facebook-function by umarwaqarkhan


									Facebook recently got into trouble when it was revealed that they were
behind a Google smear campaign. Essentially, Facebook hired a PR firm to
get journalists and bloggers to write negative press about Google’s
privacy policies and practices. The tactic backfired when some
enterprising journalists did some research and found out that Facebook
was behind the campaign.

Although we can all speculate about the PR damage that such a revelation
might have on Facebook, the interesting psychological aspect behind all
this is the that Facebook is constantly being slammed for breaching user
privacy but rarely are any of those accusations true. Facebook wanted to
level the playing field a bit by bringing Google’s privacy policies to
light and attempt to and get some heat off their own backs. That’s
understandable. If you feel like you’ve being dealt with unfairly, it’s
normal to want to point fingers elsewhere.

The secret smear campaign was not Facebook’s finest hour. And although I
don’t condone their actions, I can understand their frustration. Facebook
has had some privacy issues in the past, but that’s what you get when a
couple of college kids start a social network out of their dorm room. The
reality is that Facebook has fixed most, if not all, of those issues. The
tricky part is that Facebook started out as a “secure” place to interact
with friends, and it has slowly encouraged users to by more public. So
any change to help users have a more social experience inside or outside
of the Facebook space is usually met with extreme confusion, frustration,
and anger by users—fueled by misinformation about Facebook security.

But the reality is that, although Facebook appears to be “sharing”
personal information across the web—involuntarily, in some cases—every
user has complete control over their personal information and how it is
shared across the internet. But the appearance of Facebook making your
information public is enough to scare people away and create some
powerful myths about how Facebook information is shared across the
internet. Let’s take a few of the myths surrounding the Facebook Connnect
feature and discuss why they are not threats to your privacy.

Myth #1: Facebook Gives (or Sells) Your Personal Information to 3rd Party
Sites Through Facebook Connect

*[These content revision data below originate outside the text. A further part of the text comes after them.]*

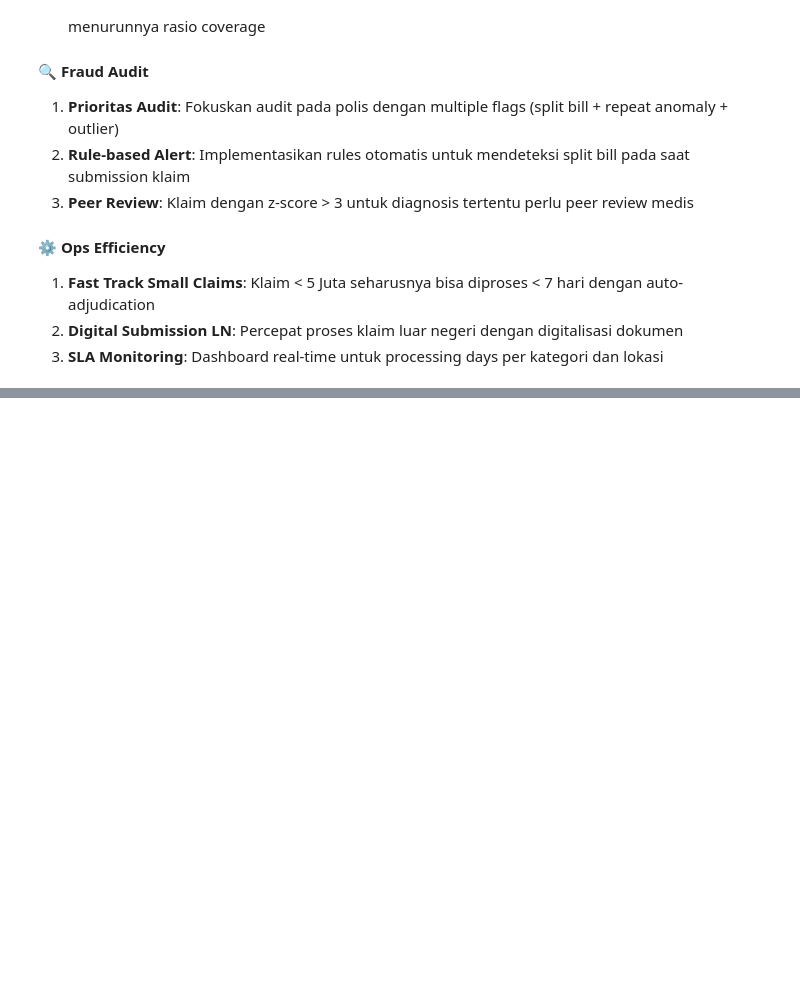
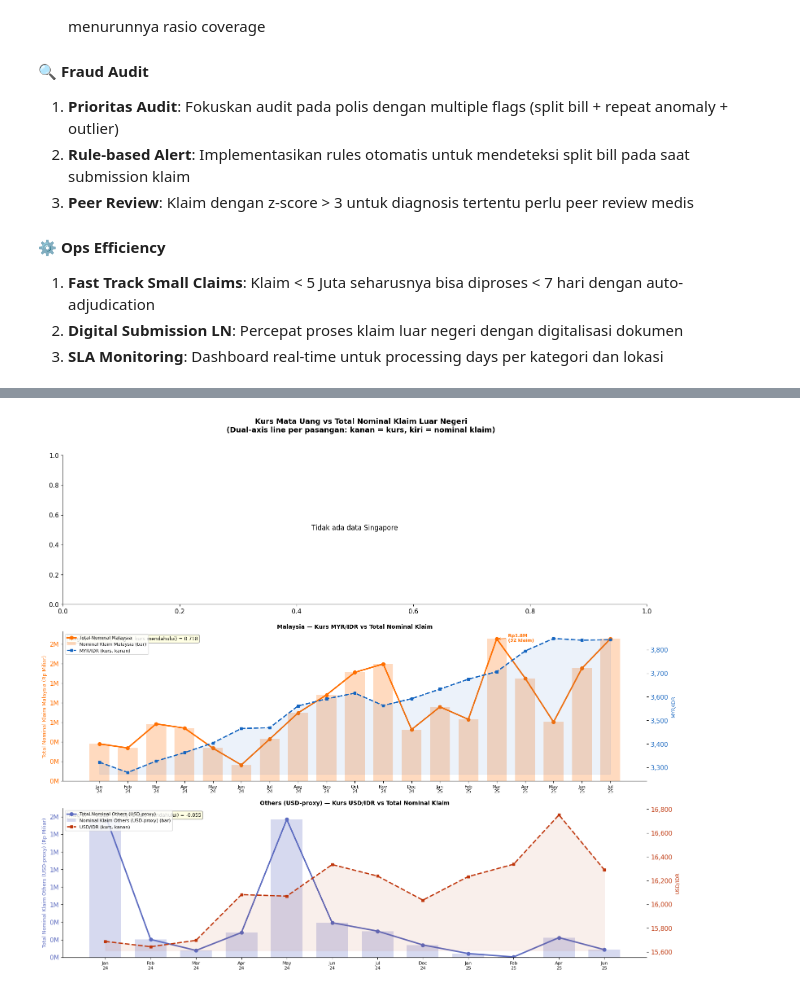
Before and after one commit to Fahmialfayadh/mcfitb-eda, a Jupyter notebook: deep_dive_insight.ipynb, the cells around one changed output, grey strips where cells are left out. Cells and saved outputs as stored; diff of their text form; code cells hidden in the pictures; blank space fills up the shorter version.

```diff
--- a/deep_dive_insight.ipynb
+++ b/deep_dive_insight.ipynb
@@ -1197,0 +1812,74 @@ print("Silakan review insight dan rekomendasi di atas untuk tindak lanjut bisnis
+# %%
+
+# ── Plot 3 pasangan: SGD/SG, MYR/MY, USD/Others ─────────────────────
+CONFIGS = [
+    (sg_data,  'SGD', 'Singapore',       '#E91E63', '#4CAF50',  'SGD/IDR',  'Singapore'),
+    (my_data,  'MYR', 'Malaysia',        '#FF6F00', '#1565C0',  'MYR/IDR',  'Malaysia'),
+    (usd_data, 'USD', 'Others (USD-proxy)', '#5C6BC0', '#BF360C', 'USD/IDR', 'Others LN'),
+]
+
+fig, axes = plt.subplots(3, 1, figsize=(16, 14), sharex=False)
+fig.suptitle('Kurs Mata Uang vs Total Nominal Klaim Luar Negeri\n'
+             '(Dual-axis line per pasangan: kanan = kurs, kiri = nominal klaim)',
+             fontsize=13, fontweight='bold')
+
+for ax, (data, fx_col, lokasi, c_nom, c_fx, ylabel_fx, ylabel_nom) in zip(axes, CONFIGS):
+    if data.empty:
+        ax.text(0.5, 0.5, f'Tidak ada data {lokasi}', ha='center', transform=ax.transAxes, fontsize=12)
+        continue
+
+    x = range(len(data))
+    xlabels = [b.strftime('%b\n%y') for b in data['bulan']]
+
+    ax_r = ax.twinx()
+
+    # Kiri: total nominal klaim (bar + line)
+    ax.bar(x, data['total_nom']/1e9, color=c_nom, alpha=0.25, width=0.7, label=f'Nominal Klaim {lokasi} (bar)')
+    ax.plot(x, data['total_nom']/1e9, color=c_nom, lw=2.5, marker='o', ms=6,
+            label=f'Total Nominal {lokasi}', zorder=3)
+
+    # Kanan: kurs
+    ax_r.plot(x, data[fx_col], color=c_fx, lw=2.2, marker='s', ms=5, ls='--',
+              label=f'{ylabel_fx} (kurs, kanan)', zorder=3)
+    ax_r.fill_between(x, data[fx_col], data[fx_col].min()*0.998,
+                      alpha=0.08, color=c_fx)
+
+    # Annotate: titik tertinggi nominal
+    idx_max = data['total_nom'].idxmax()
+    pos_max = list(data.index).index(idx_max)
+    ax.annotate(
+        f"Rp{data.loc[idx_max,'total_nom']/1e9:.1f}M\n({data.loc[idx_max,'n_klaim']} klaim)",
+        xy=(pos_max, data.loc[idx_max,'total_nom']/1e9),
+        xytext=(pos_max+0.4, data.loc[idx_max,'total_nom']/1e9 * 0.98),
+        fontsize=8, color=c_nom, fontweight='bold',
+        arrowprops=dict(arrowstyle='->', color=c_nom, lw=1.2)
+    )
+
+    # Korelasi
+    corr = data['total_nom'].corr(data[fx_col])
+    corr_lag1 = data['total_nom'].corr(data[fx_col].shift(1))
+    ax.text(0.01, 0.97,
+            f'r(lag-0) = {corr:.3f}  |  r(lag+1 kurs mendahului) = {corr_lag1:.3f}',
+            transform=ax.transAxes, fontsize=8.5, va='top',
+            bbox=dict(boxstyle='round,pad=0.3', fc='lightyellow', ec='gray', alpha=0.85))
+
+    ax.set_ylabel(f'Total Nominal Klaim {lokasi} (Rp Miliar)', color=c_nom, fontsize=9)
+    ax_r.set_ylabel(f'{ylabel_fx}', color=c_fx, fontsize=9)
+    ax.tick_params(axis='y', labelcolor=c_nom)
+    ax_r.tick_params(axis='y', labelcolor=c_fx)
+    ax.set_title(f'{lokasi} — Kurs {ylabel_fx} vs Total Nominal Klaim', fontweight='bold', fontsize=10)
+    ax.set_xticks(x)
+    ax.set_xticklabels(xlabels, fontsize=8)
+    ax.yaxis.set_major_formatter(mticker.FuncFormatter(lambda v,_: f'{v:.0f}M'))
+    ax_r.yaxis.set_major_formatter(mticker.FuncFormatter(lambda v,_: f'{v:,.0f}'))
+
+    lines1, lab1 = ax.get_legend_handles_labels()
+    lines2, lab2 = ax_r.get_legend_handles_labels()
+    ax.legend(lines1+lines2, lab1+lab2, fontsize=8, loc='upper left')
+
+plt.tight_layout(rect=[0, 0, 1, 0.97])
+import os; os.makedirs('charts', exist_ok=True)
+plt.savefig('charts/fx_vs_klaim_perlokasi.png', dpi=120, bbox_inches='tight')
+plt.show()
+# %% [output]
+[figure, added]
```
Also changed, not shown: parts of 19 cells of this notebook, 25 other files.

First of all, Facebook has never and will never sell user information to
3rd party sites. Second, Facebook Connect doesn’t give any user
information away to any other website without user permission. This last
phrase is key to understanding pretty much all Facebook privacy issues.
Whenever users use Facebook Connect to log in to a 3rd party website,
users have to give their permission for that site to access their
Facebook information. And the type of information that the 3rd party site
wants to access is presented to users (in a popup) upon using Facebook
Connect for the first time on that site. In addition, users always have
the option of denying access to their Facebook information by clicking

If users use Facebook Connect, see the popup, and click “Allow.” The
information requested by the 3rd party site is shared, and the 3rd party
site can store that information in their own database, separate from
Facebook. That’s why it is common for users to encounter a pre-populated
registration form after they’ve clicked to use Facebook Connect. In
addition, even if users encounter a pre-populated signup form, that
information won’t be saved in the 3rd party website until the user clicks
“Register.” So there are many opportunities for users to deny the sharing
of information or edit the information before it is saved to a 3rd party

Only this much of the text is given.